From Vision to Weave: Colour as a Catalyst and Integral Part of a Design Process
Choosing a practical approach I decided to explore colour in the context of woven fabrics. Because of its construction that automatically allows optically mixing two or more colours, a woven fabric is an excellent medium for experimenting with colour and creating a vast number of hues within the same textile.
This project is an exploration of colour as the inspiration and pervading theme of a design process. Through research into colour theory and human colour perception I wanted to develop my own design practice and create tools for working with colour in a mindful way. Rather than randomly selecting colours that “I like” or leaving the decision to the last stages of the design process, I decided to consider colour every step of the way. It was an attempt to challenge my sense of colour and improve my design skills through practice-based research.
Choosing a practical approach I decided to explore colour in the context of woven fabrics. Because of its construction that automatically allows optically mixing two or more colors, a woven fabric is an excellent medium for experimenting with colour and creating a vast number of hues within the same textile.
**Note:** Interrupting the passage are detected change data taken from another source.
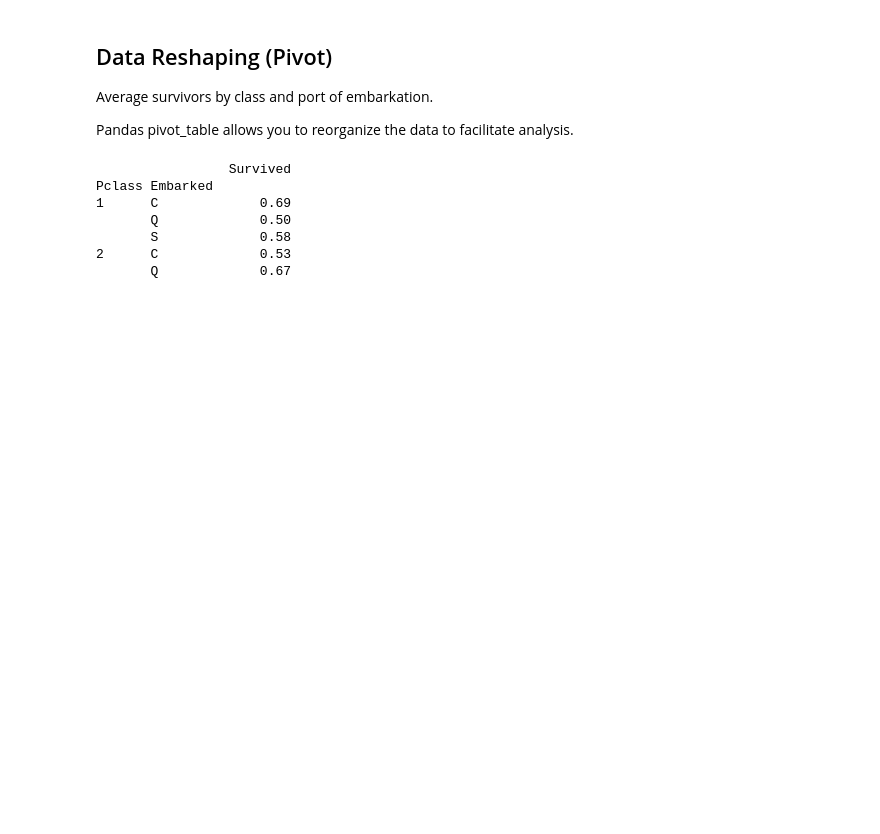
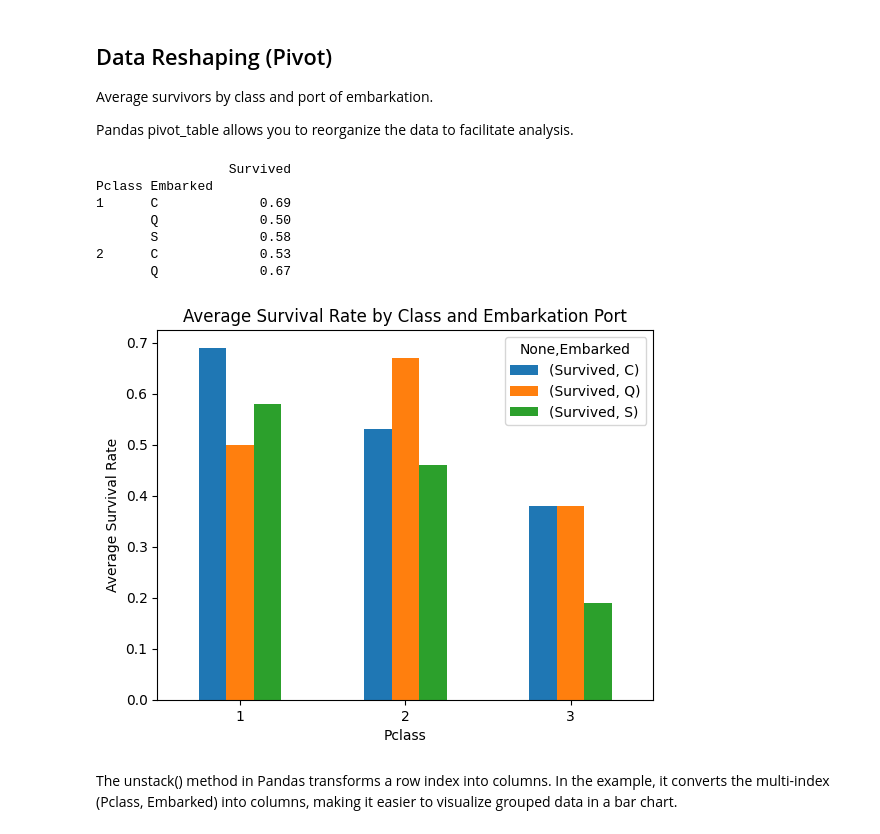
Before and after one commit to PrograMario12/TitanicAnalysis.Notebook.Jupyter, a Jupyter notebook: titanic_information.ipynb, the cells around one changed output. Drawn from its saved outputs; the diff is of its cells as text; code cells hidden in the pictures; blank space fills up the shorter version.

```diff
--- a/titanic_information.ipynb
+++ b/titanic_information.ipynb
@@ -112,3 +117,13 @@ Pclass Embarked
        S             0.58
 2      C             0.53
        Q             0.67
+# %%
+df_avg_passenger_survival_by_class.unstack().plot(kind='bar')
+plt.ylabel('Average Survival Rate')
+plt.title('Average Survival Rate by Class and Embarkation Port')
+plt.xticks(rotation=0)
+plt.show()
+# %% [output]
+[figure, added]
+# %% [markdown]
+The unstack() method in Pandas transforms a row index into columns. In the example, it converts the multi-index (Pclass, Embarked) into columns, making it easier to visualize grouped data in a bar chart.
```
Also changed, not shown: parts of 1 cell of this notebook.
Informed by the theoretical research and inspired by a stay at an Artist Residency in Italy in February 2020, I decided to design a series of woven wool blankets as the artistic component of the thesis. During the month I spent in Tuscany, I documented the different shades in my surroundings through photography and in the form of a colour diary. By hand-painting the colours on-site I was able to capture the correct shades and train my eyes to recognise the different nuances. Walking around the city, I recorded the colours of surfaces, objects and buildings as well as the beautiful nature surrounding the city. Through anchoring the colour palette in a specific place, the chosen colours were given meaning. This completed my initial aim of practicing mindful use of colour.
The large collection of colour swatches were then curated into a limited palette, and finally translated into the collection of blankets. The finished collection consists of three different blanket designs, realised in three colourways and woven using high quality merino wool and mohair on a white cotton warp.
Ida Korsström is an Aalto University graduate whose work centers around surface and textile design. She enjoys exploring the technical limitations of woven fabrics and most recently she has immersed herself in the interaction of colours in woven fabrics. The inspiration for her work comes from a myriad of sources such as art, traditional craft, nature and fashion. In her work Ida leaves room for intuition and spontaneity, and she believes that aesthetically long-lasting design should be fun and expressive.
Read the full thesis here.